When the public television station came to Wausau in the 1970’s, and therefore PBS was able to be seen at our  home in Waushara County, one  of the first shows that I watched and loved were the ones with Julia Child cooking.  But as we all know it was more than just cooking when Julia took to the kitchen.  She performed with pots and pans and her ingredients while talking endlessly with such ease and commonness that even a teenager could be lulled into her broadcasts.  She had the knack to make even shows about omelets interesting and fun-filled television.

Leek Soup Or Pumpkin Soup? (Recipes Included)

Today I joked that I felt like a scullery maid.   Tonight we have some friends over for dinner, and with both meat eaters and vegetarians it makes for more complicated cooking.  In addition, with  fall weather here and the chilly nights that they bring it is important to make the right type of hearty foods for everyone’s enjoyment.  So when planning tonight’s dinner James and I thought of two of our favorites soups that will also meet the appetites of those joining us tonight.    First up we will serve leek soup or pumpkin soup.  Both of these recipes have been placed on this blog in the past, and I know you will love them.  I urge you to give them a try.  We also are making ham roll-ups  and for the non-meat eaters drunken raisin and pecan rolls.  Both will be served with bechamel sauce.  (In the weeks to come I think I will place those recipes on this blog.)  While I know how to cook, and enjoy the work, it is James that creates the magic in the kitchen that makes food a meal, and eating an experience.  Today I was more the chopper and cleaner.   I was the 2009 male version of the scullery maid.  I am finally glad to just have a title!

To say that after all the preparation today there were a few dishes to wash, would be like saying there were just a few chads on the floor as the Florida votes were counted in 2000.  I think the dishwasher is on its third load…..and dinner is still three hours away.   The dicing, cooking, cleaning is all worth it of course after the whole meal is assembled and folks are gathered.  But I must say even at the height of ‘everything at once’ happening in our kitchen it still looked easier than our neighbor on top of a very steep multi-leveled roof doing work that is required before new shingles are added later this season.  I smiled a few times thinking how my mom cooked in a more ‘linear’ fashion, completing one huge part of the meal before engaging in another.  She would have smiled at the sight today and poked dad and I can see her face as she says “just look at how they are doing that”.

Beat Winter Blues In Wisconsin With Eggs Florentine Recipe

With another winter weekend here in Madison there is really only one way to cope.  That is to eat lots of cheese and diary products all combined in a marvelous blend that is sure to make your home warm and wonderfully scented as it bakes in the oven.  Served with a salad and a view outside to look at the wintery white seems like a perfect way to spend some time.  Our friend Henry Dudek made this for friends, and it never failed to delight.  He even liked the recipe so much he posted about it on his blog several years ago.
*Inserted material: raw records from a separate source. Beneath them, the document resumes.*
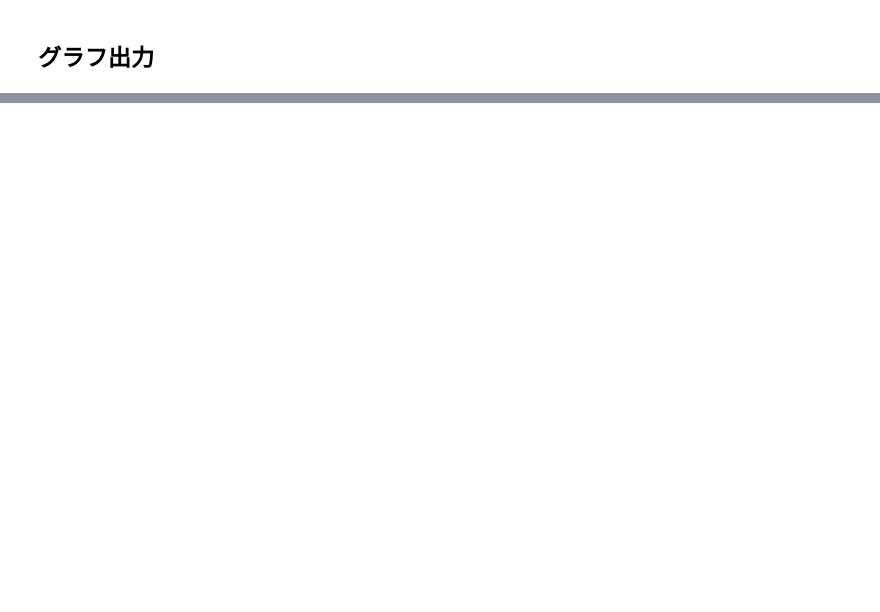
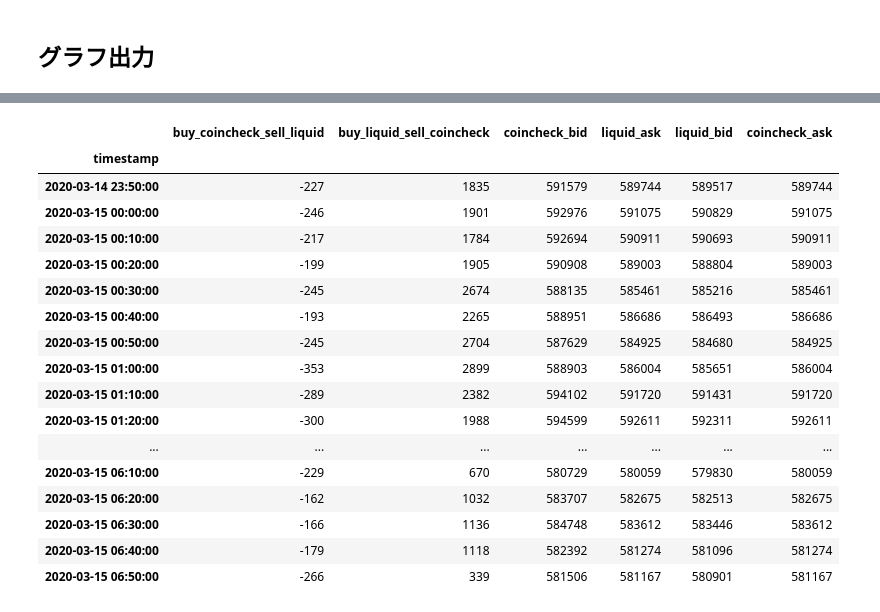
Before and after one commit to tsu-nera/bakuchi, a Jupyter notebook: notebooks/backtest.ipynb, the cells around one changed output, grey strips where cells are left out. Saved outputs shown, nothing was run; the diff lists cells and outputs as text; code cells hidden in the pictures; blank space fills up the shorter version.

```diff
--- a/notebooks/backtest.ipynb
+++ b/notebooks/backtest.ipynb
@@ -91,0 +98,34 @@ plt.plot(df_lq.index, df_lq['bid'])
+# %%
+profit_margin_df = pd.DataFrame({
+    "timestamp": pd.to_datetime(df_cc.index),
+    "buy_coincheck_sell_liquid": df_lq.reset_index().bid - df_cc.reset_index().ask,
+    "buy_liquid_sell_coincheck": df_cc.reset_index().bid - df_lq.reset_index().ask,
+    'coincheck_bid': df_cc.reset_index().bid,
+     'liquid_ask': df_lq.reset_index().ask,
+    'liquid_bid': df_lq.reset_index().bid,
+    'coincheck_ask': df_cc.reset_index().ask,
+})
+
+profit_margin_df = profit_margin_df.set_index("timestamp")
+# %%
+pd.options.display.float_format = '{:.0f}'.format
+profit_margin_df.resample(rule='10Min').mean()
+# %% [output]
+|  | buy_coincheck_sell_liquid | buy_liquid_sell_coincheck | coincheck_bid | liquid_ask | liquid_bid | coincheck_ask |
+| timestamp |  |  |  |  |  |  |
+| 2020-03-14 23:50:00 | -227 | 1835 | 591579 | 589744 | 589517 | 589744 |
+| 2020-03-15 00:00:00 | -246 | 1901 | 592976 | 591075 | 590829 | 591075 |
+| 2020-03-15 00:10:00 | -217 | 1784 | 592694 | 590911 | 590693 | 590911 |
+| 2020-03-15 00:20:00 | -199 | 1905 | 590908 | 589003 | 588804 | 589003 |
+| 2020-03-15 00:30:00 | -245 | 2674 | 588135 | 585461 | 585216 | 585461 |
+| 2020-03-15 00:40:00 | -193 | 2265 | 588951 | 586686 | 586493 | 586686 |
+| 2020-03-15 00:50:00 | -245 | 2704 | 587629 | 584925 | 584680 | 584925 |
+| 2020-03-15 01:00:00 | -353 | 2899 | 588903 | 586004 | 585651 | 586004 |
+| 2020-03-15 01:10:00 | -289 | 2382 | 594102 | 591720 | 591431 | 591720 |
+| 2020-03-15 01:20:00 | -300 | 1988 | 594599 | 592611 | 592311 | 592611 |
+| ... | ... | ... | ... | ... | ... | ... |
+| 2020-03-15 06:10:00 | -229 | 670 | 580729 | 580059 | 579830 | 580059 |
+| 2020-03-15 06:20:00 | -162 | 1032 | 583707 | 582675 | 582513 | 582675 |
+| 2020-03-15 06:30:00 | -166 | 1136 | 584748 | 583612 | 583446 | 583612 |
+| 2020-03-15 06:40:00 | -179 | 1118 | 582392 | 581274 | 581096 | 581274 |
+| 2020-03-15 06:50:00 | -266 | 339 | 581506 | 581167 | 580901 | 581167 |
```
Also changed, not shown: parts of 11 cells of this notebook.
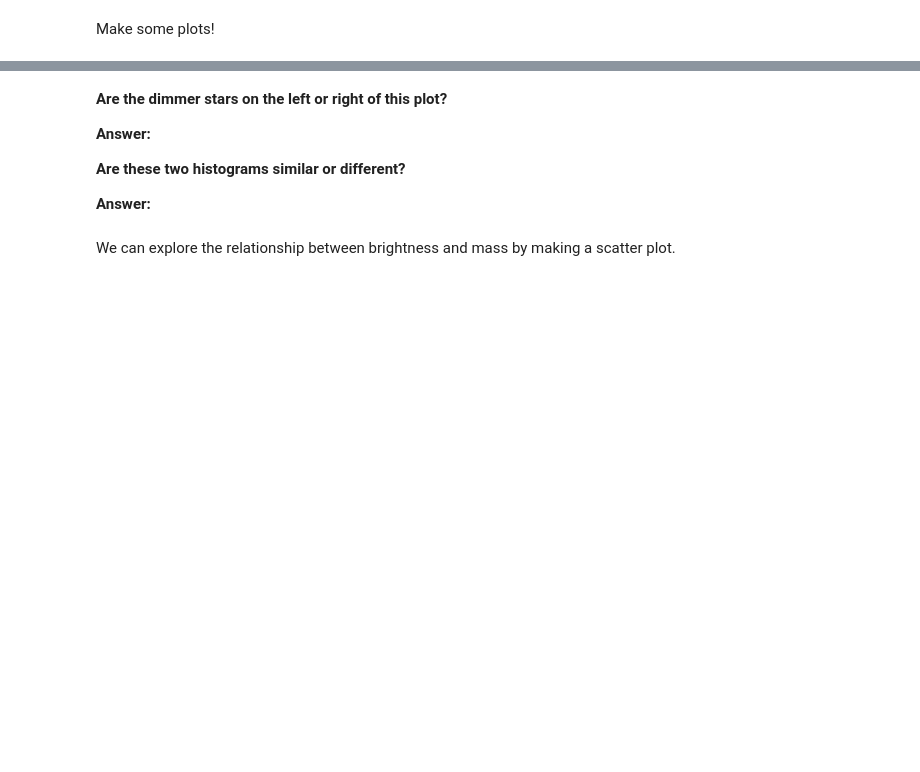
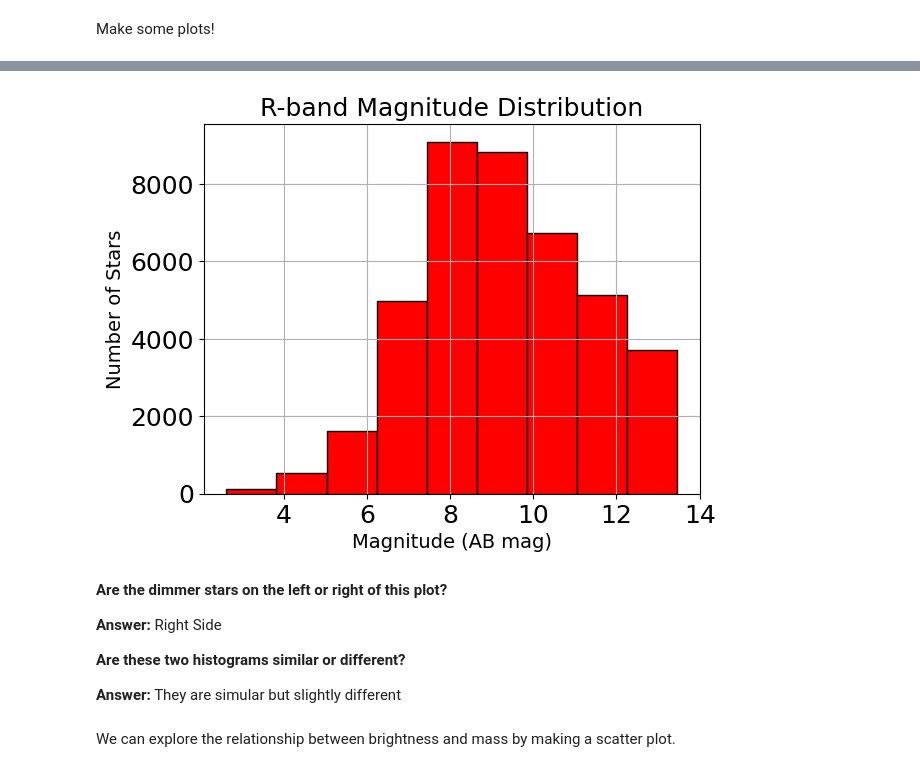
Before and after one commit to PrisonTeachingInitiative/CFR-2025, a Jupyter notebook: Astro/Blank/2 - Stars Pt3.ipynb, the cells around one changed output, grey strips where cells are left out. Cells and saved outputs as stored; diff of their text form; code cells hidden in the pictures; blank space fills up the shorter version.

```diff
--- a/Astro/Blank/2 - Stars Pt3.ipynb
+++ b/Astro/Blank/2 - Stars Pt3.ipynb
@@ -48,11 +88,27 @@ Make some plots!
+# %%
+# now a histogram of r
+
+rband = data["r band"]
+plt.hist(rband, bins=9, color='red', edgecolor='black')
+
+plt.title("R-band Magnitude Distribution", fontsize=18)
+plt.xlabel("Magnitude (AB mag)", fontsize=14)
+plt.ylabel("Number of Stars", fontsize=14)      #
+
+plt.rc('font', **{'family': 'sans-serif', 'size': 16})
+
+plt.grid(True)
+plt.show()
+# %% [output]
+[figure, added]
 # %% [markdown]
 **Are the dimmer stars on the left or right of this plot?**
 
-**Answer:**
+**Answer:** Right Side
 
 **Are these two histograms similar or different?**
 
-**Answer:**
+**Answer:** They are simular but slightly different
 # %% [markdown]
 We can explore the relationship between brightness and mass by making a scatter plot.
 # %%
```
Also changed, not shown: parts of 10 cells of this notebook.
I attended a brunch yesterday where our hostess made a fine egg dish with lots of dairy in it. Usually I would just publish my own recipes, but this one is too good not to share. Note: Our hostess used Swiss chard instead of spinach, a substitution which I suspect is tastier. Maybe it should then be called Eggs Geneva.

Mix 8 eggs, 12 oz cottage cheese, 8 Tbs melted butter, 8 oz softened cream cheese, 8 oz sour cream, & 2 Tbs flour. Fold 1 cup of chopped fresh spinach & 1 cup shredded Monterey Jack cheese into the egg mixture. Pour into a greased 13×9 glass baking dish. Bake at 350F for 30-40 minutes until a knife inserted in the middle comes out clean.